Quite by chance today I turned on the telly to see what might be showing. It is a hot day, and I decided to retreat to the lounge, turn on the air-con, and watch a Blu-ray. Before I chose from my small library (though I knew I would probably pick John Carter again – escapism!) I checked to see what was showing on the fourteen channels of shit on the TV to choose from.
I was immediately distressed that I had tuned in half way through a most interesting performance. I was entranced by Salomé. It is a one-act “music drama” by Richard Strauss based on the play by Oscar Wilde. The libretto is a German translation of the Wilde play by someone named Hedwig Lachmann. I enjoyed this performance so much that I now intend to track down a copy of the DVD for myself.
Nadja Michael – of whom I had not before heard, so uncultured am I – was awesome as Salomé. Awesome is not a word I use all that often because I prefer to keep it for describing things that do inspire awe. In this case, her voice, her expressions and her movements. This was a minimalist Royal Opera Covent Garden production made in 2007 with a curiously incongruous modern theme using somewhat Nazi- like uniforms and modern weaponry. I didn’t care much for the set or the theme, but they were of minimal importance. What was giving me goosebumps was the singing and the performance.
Everyone knows the story. Salome requests, as a reward for a bit of erotic dancing, the head of the prophet John the Baptist (Jokanaan) on a silver platter.
She gets her wish. And more.

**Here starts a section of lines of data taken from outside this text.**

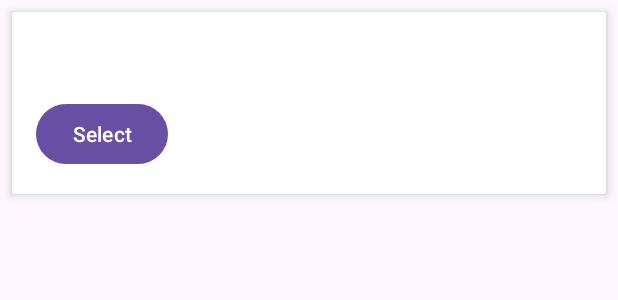
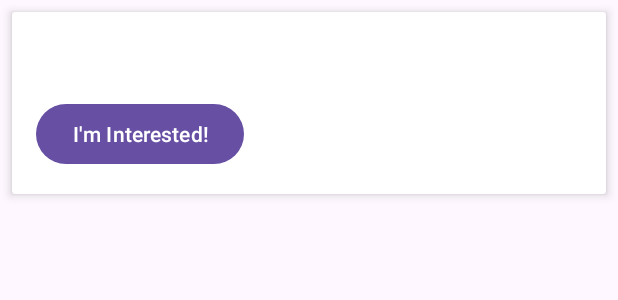
Before and after one commit to Andrewslayton/activitiesAndroid, an Android app: the layout event_list_item.xml on its own in the app's theme, with its tools: preview values and no code run, on a phone screen of 412 x 824 dp. Shown: the top 300 px of the screen. Run offline under Robolectric (Android 15) with nearby library versions, the phone set to English and light mode, and no system bars.

```diff
--- a/app/src/main/java/com/example/activitys/MainActivity.kt
+++ b/app/src/main/java/com/example/activitys/MainActivity.kt
@@ -3,6 +3,7 @@ import android.os.Bundle
 import android.widget.Toast
 import androidx.activity.viewModels
 import androidx.appcompat.app.AppCompatActivity
+import androidx.recyclerview.widget.LinearLayoutManager
 import androidx.recyclerview.widget.RecyclerView
 import com.example.activitys.Repository.MainActivityViewModelFactory
 import com.example.activitys.model.UserPreferences
@@ -21,6 +22,7 @@ class MainActivity : AppCompatActivity() {
         setContentView(R.layout.activity_main)
 
         val recyclerView: RecyclerView = findViewById(R.id.eventsRecyclerView)
+        recyclerView.layoutManager = LinearLayoutManager(this)
         viewModel.events.observe(this) { events ->
             recyclerView.adapter = EventsAdapter(events) { event ->
                 saveEventToFirestore(event)
--- a/app/src/main/java/com/example/activitys/viewmodel/MainActivityViewModel.kt
+++ b/app/src/main/java/com/example/activitys/viewmodel/MainActivityViewModel.kt
@@ -18,7 +18,7 @@ class MainActivityViewModel(private val apiService: TicketmasterApiService) : Vi
     fun loadEvents(userPreferences: UserPreferences, apiKey: String) {
         viewModelScope.launch {
             val response = apiService.getEvents(apiKey, "${userPreferences.latitude},${userPreferences.longitude}",
-                10000.toString(), "miles", userPreferences.hobbies.joinToString(","))
+                userPreferences.searchRadius.toString(), "miles", userPreferences.hobbies.joinToString(","))
 
             if (response.isSuccessful && response.body() != null) {
                 _events.postValue(response.body()?.embedded?.events ?: emptyList())
--- a/app/src/main/res/layout/event_list_item.xml
+++ b/app/src/main/res/layout/event_list_item.xml
@@ -28,6 +28,6 @@
             android:id="@+id/selectButton"
             android:layout_width="wrap_content"
             android:layout_height="wrap_content"
-            android:text="Select" />
+            android:text="I'm Interested!" />
     </LinearLayout>
 </androidx.cardview.widget.CardView>
```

I consulted my leather-bound 1973 reprint of the 1948 first collected edition of the works of Oscar Wilde, and was delighted to see the words I had just read in subtitle on TV. I am now going to do some more reading. It is great to rediscover something one had almost forgotten.